● To do: Whenever a line in the material below contains "emsp", copy that line.

▶

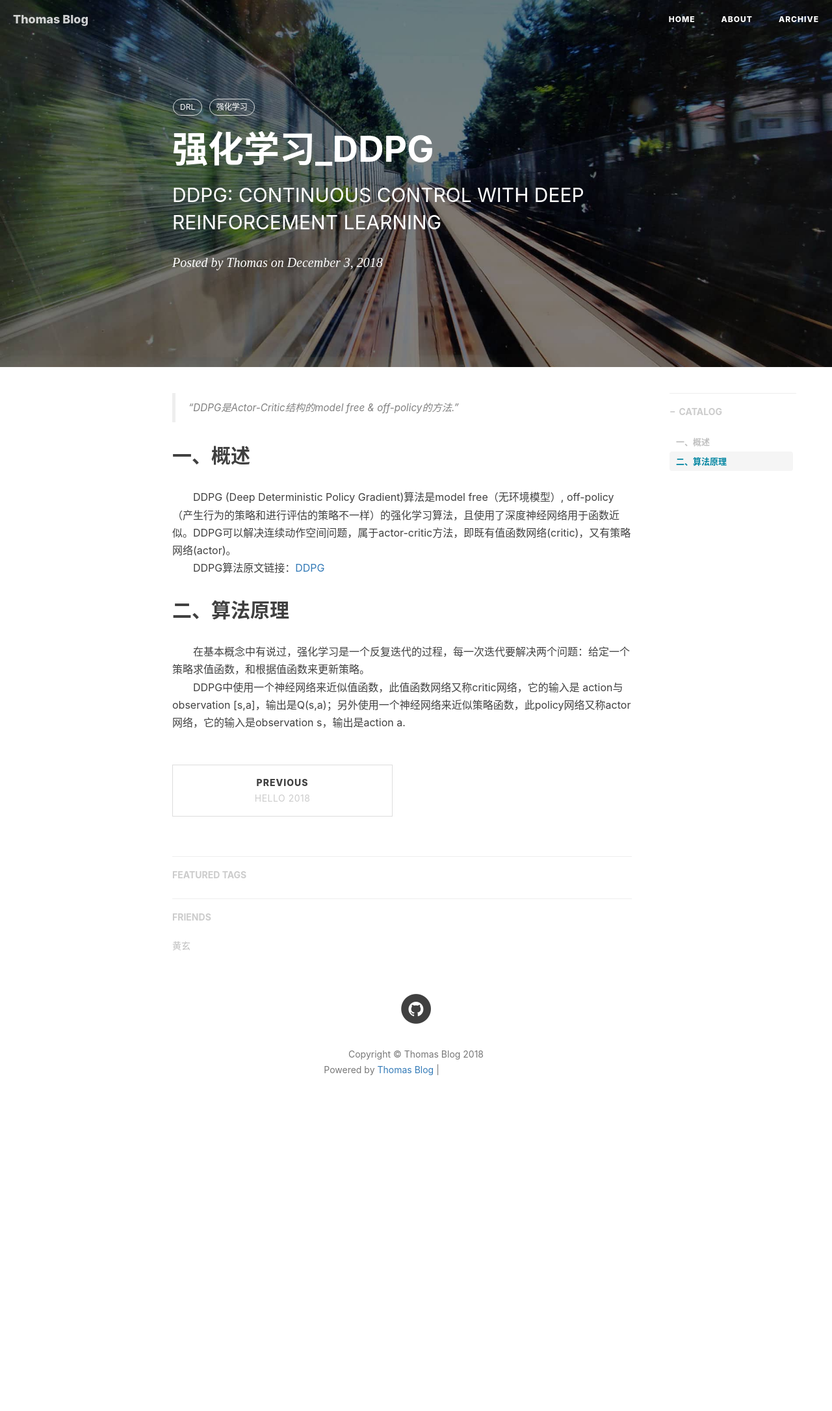
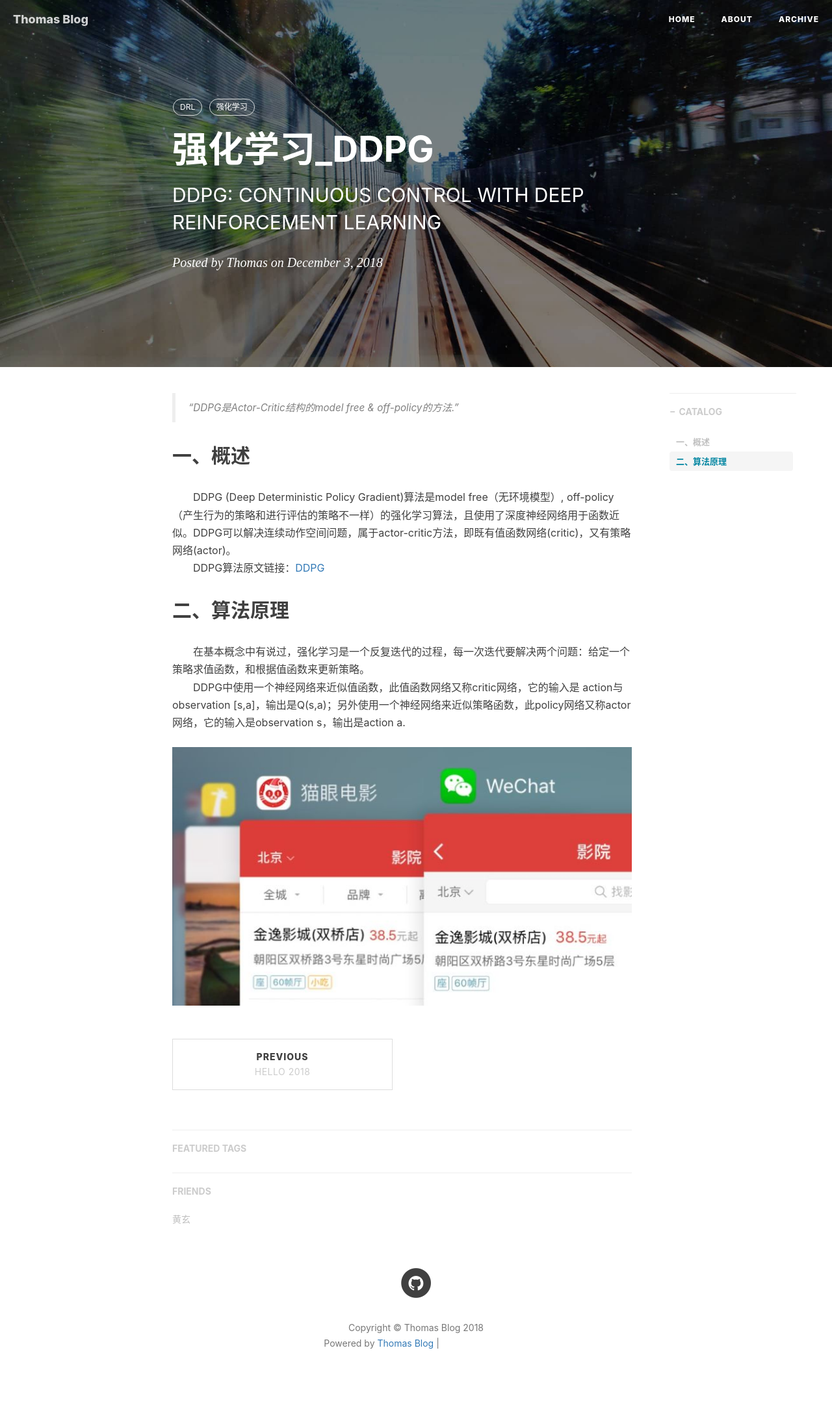
Before and after one commit to xsh8637/xsh8637.github.io, a Jekyll site: the page built from _posts/2018-12-02-DDPG.markdown, in a window 1280 px wide. Shown: the whole page at 65% size. Built offline with Jekyll 4.4.1, drawn with Linux system fonts in a browser that asks for light colours; nearby versions of some CDN libraries; comment, search, counter and statistics services are not loaded; before the commit the page ends 1751 px from its top, so only the background shows below that; grey boxes are pictures that could not be loaded.

Commit message:
Update 2018-12-02-DDPG.markdown

```diff
--- a/_posts/2018-12-02-DDPG.markdown
+++ b/_posts/2018-12-02-DDPG.markdown
@@ -22,3 +22,4 @@ tags:
 ## 二、算法原理
 &emsp;&emsp;在基本概念中有说过，强化学习是一个反复迭代的过程，每一次迭代要解决两个问题：给定一个策略求值函数，和根据值函数来更新策略。<br>
 &emsp;&emsp;DDPG中使用一个神经网络来近似值函数，此值函数网络又称critic网络，它的输入是 action与observation [s,a]，输出是Q(s,a)；另外使用一个神经网络来近似策略函数，此policy网络又称actor网络，它的输入是observation s，输出是action a.<br>
+![](/img/in-post/post-wmu/maoyan.jpg)
```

◀

● Solution to this task:
 &emsp;&emsp;在基本概念中有说过，强化学习是一个反复迭代的过程，每一次迭代要解决两个问题：给定一个策略求值函数，和根据值函数来更新策略。<br>
 &emsp;&emsp;DDPG中使用一个神经网络来近似值函数，此值函数网络又称critic网络，它的输入是 action与observation [s,a]，输出是Q(s,a)；另外使用一个神经网络来近似策略函数，此policy网络又称actor网络，它的输入是observation s，输出是action a.<br>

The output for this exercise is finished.